■ **PROBLEM DESCRIPTION**: Your answer must be every line of the data below that holds the string "output", copied exactly.

Start of EXERCISE MATERIALS

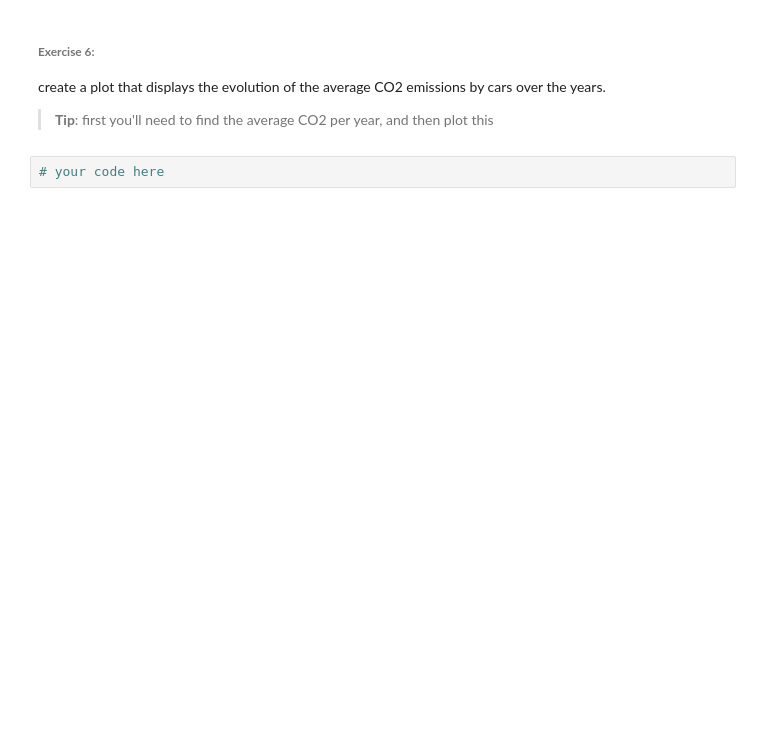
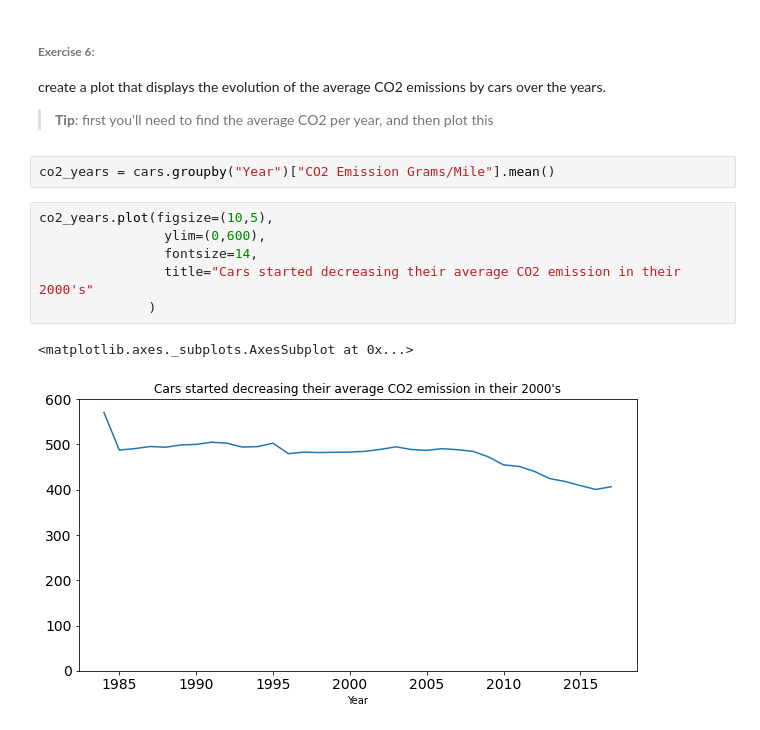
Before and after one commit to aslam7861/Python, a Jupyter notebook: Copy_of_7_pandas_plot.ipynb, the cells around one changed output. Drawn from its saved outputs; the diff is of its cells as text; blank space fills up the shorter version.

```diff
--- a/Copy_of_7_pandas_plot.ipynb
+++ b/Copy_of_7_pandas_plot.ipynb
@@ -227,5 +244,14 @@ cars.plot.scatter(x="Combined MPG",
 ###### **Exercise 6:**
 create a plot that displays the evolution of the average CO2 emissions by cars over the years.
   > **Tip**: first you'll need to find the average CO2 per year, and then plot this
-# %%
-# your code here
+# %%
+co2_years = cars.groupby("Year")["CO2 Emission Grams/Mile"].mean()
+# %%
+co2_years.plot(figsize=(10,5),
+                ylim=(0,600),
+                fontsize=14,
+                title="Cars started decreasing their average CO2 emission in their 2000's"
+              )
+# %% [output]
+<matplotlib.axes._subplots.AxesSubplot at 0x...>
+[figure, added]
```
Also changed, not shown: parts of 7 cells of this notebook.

End of EXERCISE MATERIALS

■ **RESULT BELOW**:
Before and after one commit to aslam7861/Python, a Jupyter notebook: Copy_of_7_pandas_plot.ipynb, the cells around one changed output. Drawn from its saved outputs; the diff is of its cells as text; blank space fills up the shorter version.
+# %% [output]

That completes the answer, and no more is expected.